Prostate Biopsy and the Gleason Score: What You Should Know
Deciphering the Results
Biopsied tissue is sent to a laboratory, where a pathologist views the cells under a microscope. When healthy cells become cancerous, their appearance begins to change. The more altered the cells look, the more dangerous the cancer is likely to be.
The results from a prostate biopsy are usually given in the form of the Gleason score. On the simplest level, this scoring system assigns a number from 2 to 10 to describe how abnormal the cells appear under a microscope. A score of 2 to 4 means the cells still look very much like normal cells and pose little danger of spreading quickly. A score of 8 to 10 indicates that the cells have very few features of a normal cell and are likely to be aggressive. A score of 5 to 7 indicates intermediate risk.

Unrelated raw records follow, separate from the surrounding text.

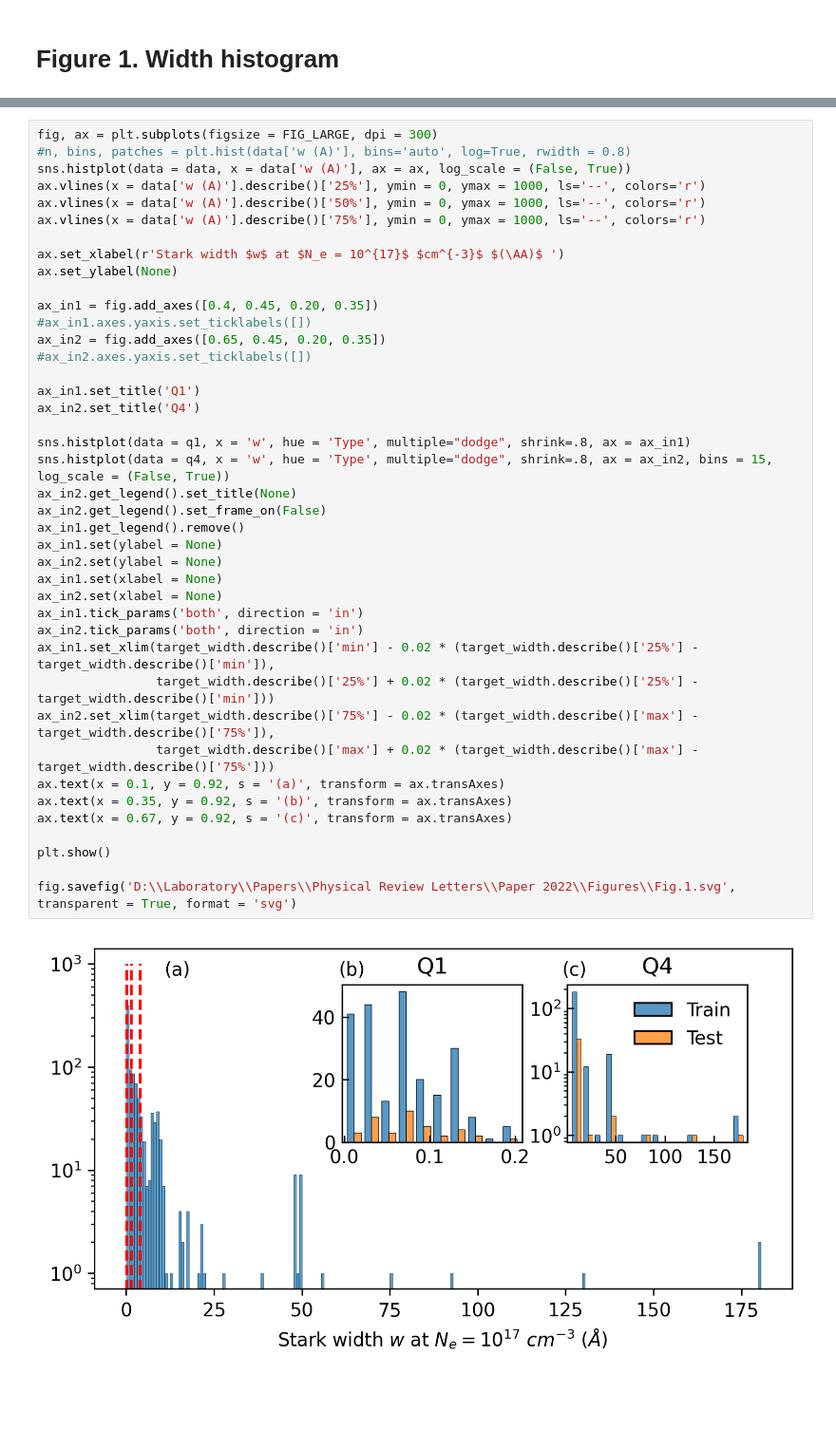
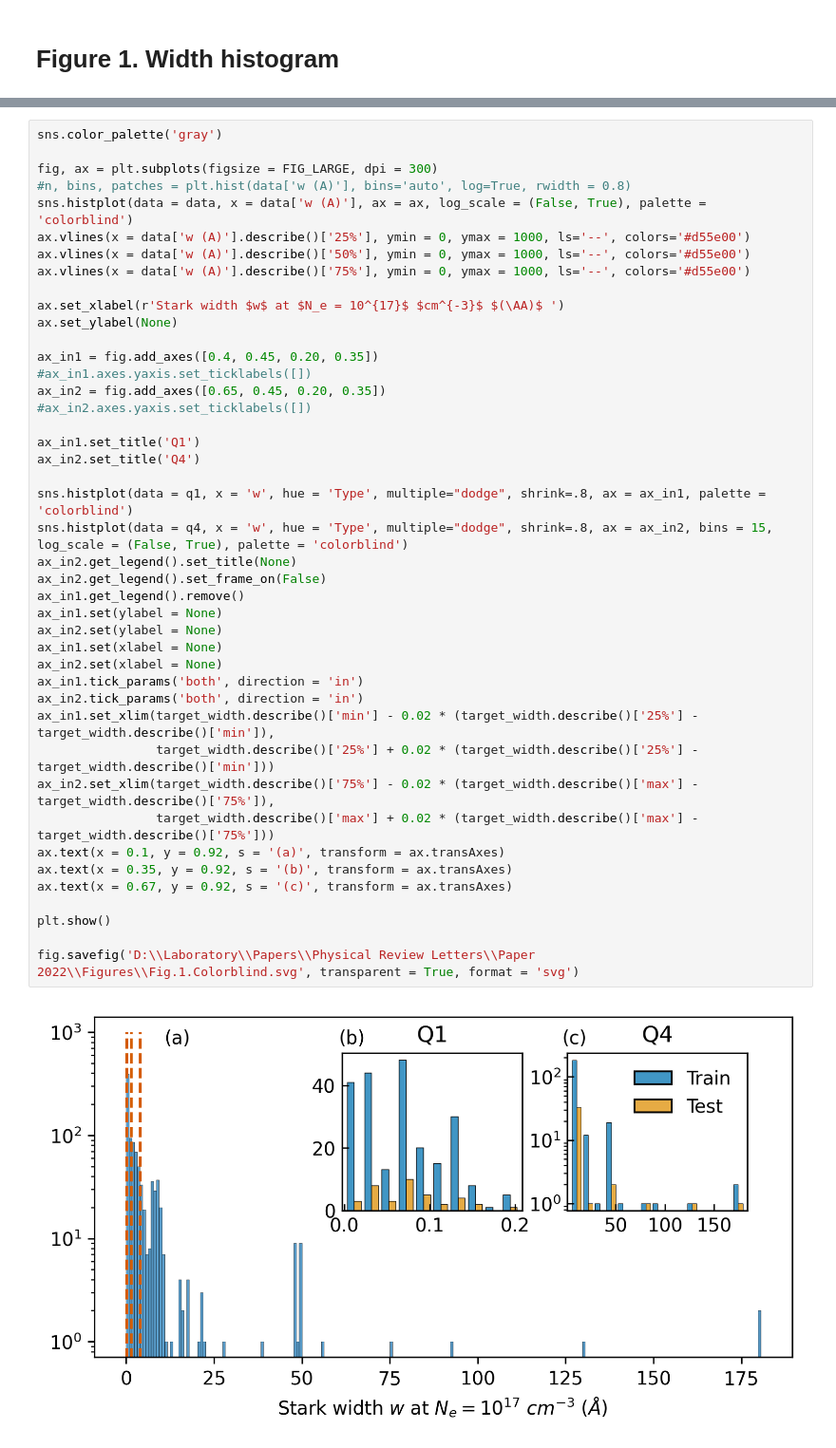
Before and after one commit to alezakuskin/Stark_ML, a Jupyter notebook: Figures.ipynb, the cells around one changed output, grey strips where cells are left out. Shown: that part at 95% size. Cells and saved outputs as stored; diff of their text form; blank space fills up the shorter version.

```diff
--- a/Figures.ipynb
+++ b/Figures.ipynb
@@ -97,43 +142,45 @@ data = pd.read_excel('/content/Stark_ML/Source_files/Stark_data.xlsx',
 # %%
+sns.color_palette('gray')
+
 fig, ax = plt.subplots(figsize = FIG_LARGE, dpi = 300)
 #n, bins, patches = plt.hist(data['w (A)'], bins='auto', log=True, rwidth = 0.8)
-sns.histplot(data = data, x = data['w (A)'], ax = ax, log_scale = (False, True))
-ax.vlines(x = data['w (A)'].describe()['25%'], ymin = 0, ymax = 1000, ls='--', colors='r')
-ax.vlines(x = data['w (A)'].describe()['50%'], ymin = 0, ymax = 1000, ls='--', colors='r')
-ax.vlines(x = data['w (A)'].describe()['75%'], ymin = 0, ymax = 1000, ls='--', colors='r')
+sns.histplot(data = data, x = data['w (A)'], ax = ax, log_scale = (False, True), palette = 'colorblind')
+ax.vlines(x = data['w (A)'].describe()['25%'], ymin = 0, ymax = 1000, ls='--', colors='#d55e00')
+ax.vlines(x = data['w (A)'].describe()['50%'], ymin = 0, ymax = 1000, ls='--', colors='#d55e00')
+ax.vlines(x = data['w (A)'].describe()['75%'], ymin = 0, ymax = 1000, ls='--', colors='#d55e00')
 
 ax.set_xlabel(r'Stark width $w$ at $N_e = 10^{17}$ $cm^{-3}$ $(\AA)$ ')
 ax.set_ylabel(None)
 
 ax_in1 = fig.add_axes([0.4, 0.45, 0.20, 0.35])
 #ax_in1.axes.yaxis.set_ticklabels([])
 ax_in2 = fig.add_axes([0.65, 0.45, 0.20, 0.35])
 #ax_in2.axes.yaxis.set_ticklabels([])
 
 ax_in1.set_title('Q1')
 ax_in2.set_title('Q4')
 
-sns.histplot(data = q1, x = 'w', hue = 'Type', multiple="dodge", shrink=.8, ax = ax_in1)
-sns.histplot(data = q4, x = 'w', hue = 'Type', multiple="dodge", shrink=.8, ax = ax_in2, bins = 15, log_scale = (False, True))
+sns.histplot(data = q1, x = 'w', hue = 'Type', multiple="dodge", shrink=.8, ax = ax_in1, palette = 'colorblind')
+sns.histplot(data = q4, x = 'w', hue = 'Type', multiple="dodge", shrink=.8, ax = ax_in2, bins = 15, log_scale = (False, True), palette = 'colorblind')
 ax_in2.get_legend().set_title(None)
 ax_in2.get_legend().set_frame_on(False)
 ax_in1.get_legend().remove()
 ax_in1.set(ylabel = None)
 ax_in2.set(ylabel = None)
 ax_in1.set(xlabel = None)
 ax_in2.set(xlabel = None)
 ax_in1.tick_params('both', direction = 'in')
 ax_in2.tick_params('both', direction = 'in')
 ax_in1.set_xlim(target_width.describe()['min'] - 0.02 * (target_width.describe()['25%'] - target_width.describe()['min']),
                 target_width.describe()['25%'] + 0.02 * (target_width.describe()['25%'] - target_width.describe()['min']))
 ax_in2.set_xlim(target_width.describe()['75%'] - 0.02 * (target_width.describe()['max'] - target_width.describe()['75%']),
                 target_width.describe()['max'] + 0.02 * (target_width.describe()['max'] - target_width.describe()['75%']))
 ax.text(x = 0.1, y = 0.92, s = '(a)', transform = ax.transAxes)
 ax.text(x = 0.35, y = 0.92, s = '(b)', transform = ax.transAxes)
 ax.text(x = 0.67, y = 0.92, s = '(c)', transform = ax.transAxes)
 
 plt.show()
 
-fig.savefig('D:\\Laboratory\\Papers\\Physical Review Letters\\Paper 2022\\Figures\\Fig.1.svg', transparent = True, format = 'svg')
+fig.savefig('D:\\Laboratory\\Papers\\Physical Review Letters\\Paper 2022\\Figures\\Fig.1.Colorblind.svg', transparent = True, format = 'svg')
 # %% [output]
-[figure, old version]
+[figure, new version]
```
Also changed, not shown: parts of 11 cells of this notebook.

A careful, detailed look at the biopsy results gives your doctor an even more precise picture of what’s happening in your prostate, says Michael Morris, MD, an oncologist at Memorial Sloan-Kettering Cancer Center in New York. For each biopsy sample, pathologists examine the most common tumor pattern and the second most common pattern. Each is given a grade of 1 to 5. These grades are then combined to create the Gleason score. For example, if the most common tumor pattern is grade 2, and the next most common tumor pattern is grade 3, the Gleason score is 2 plus 3, or 5. Because the first number represents the majority of abnormal cells in the biopsy sample, a 3 + 4 is considered less aggressive than a 4 + 3. Combined scores of 8 or higher are the most aggressive cancers. Those under 6 have a better prognosis.

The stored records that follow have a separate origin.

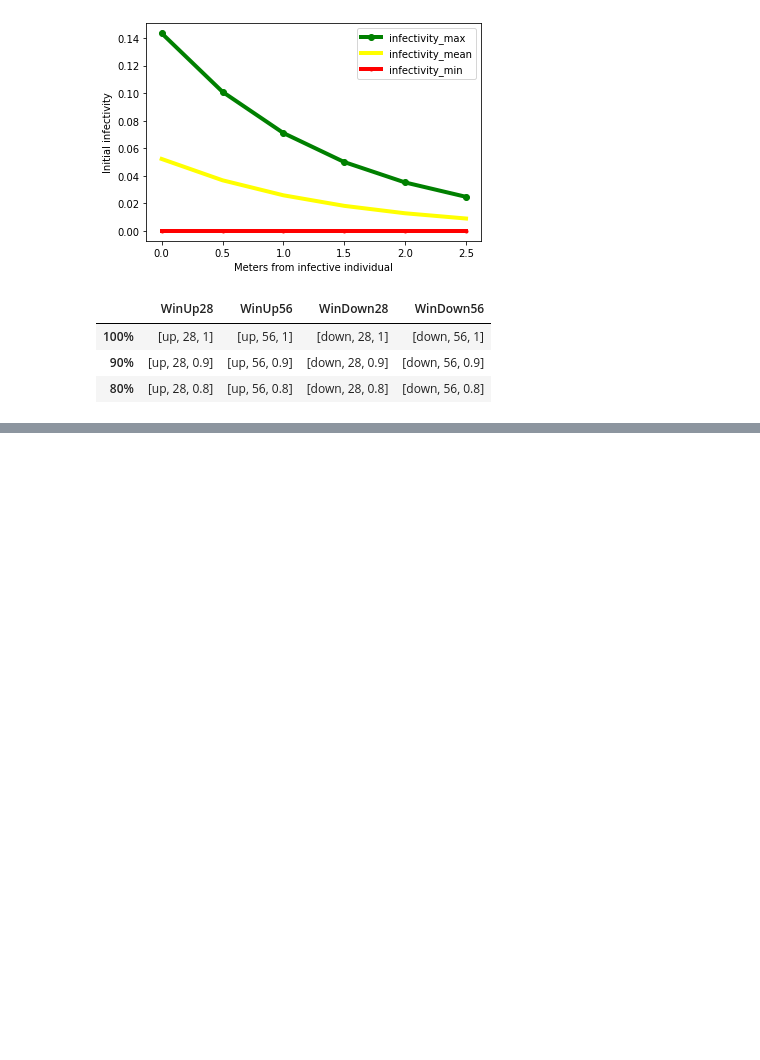
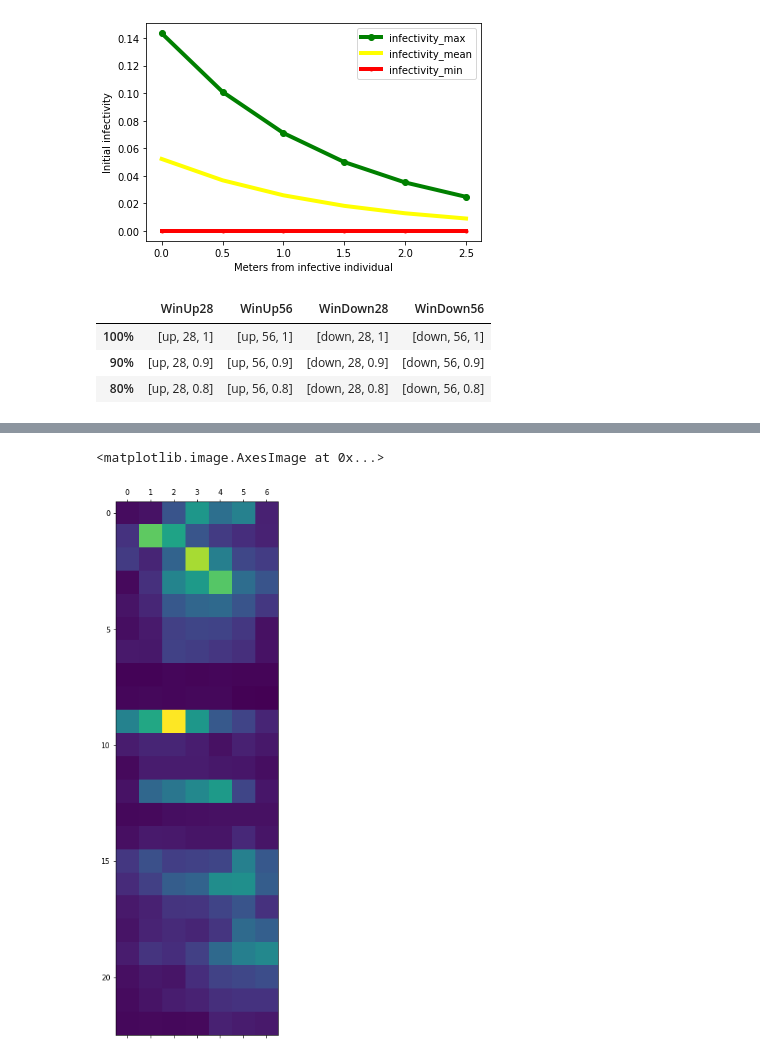
Before and after one commit to SonglingLu/OneRoomABM, a Jupyter notebook: notebooks/paper_functions_viz.ipynb, the cells around one changed output, grey strips where cells are left out. Saved outputs shown, nothing was run; the diff lists cells and outputs as text; code cells hidden in the pictures; blank space fills up the shorter version.

```diff
--- a/notebooks/paper_functions_viz.ipynb
+++ b/notebooks/paper_functions_viz.ipynb
@@ -428,0 +422,5 @@ for c in range(len(conc)):
+# %%
+plt.matshow(out_matrix)
+# %% [output]
+<matplotlib.image.AxesImage at 0x...>
+[figure, added]
```
Also changed, not shown: parts of 6 cells of this notebook, 7 other files.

It's important to remember that the Gleason score is assigned by a pathologist viewing cells under a microscope. Although the grading system has been shown to be reliable, it is not perfect. It depends on the skill of the pathologist observing the cells. For that reason, doctors may sometimes order a follow-up biopsy if they have any doubts or questions about the results.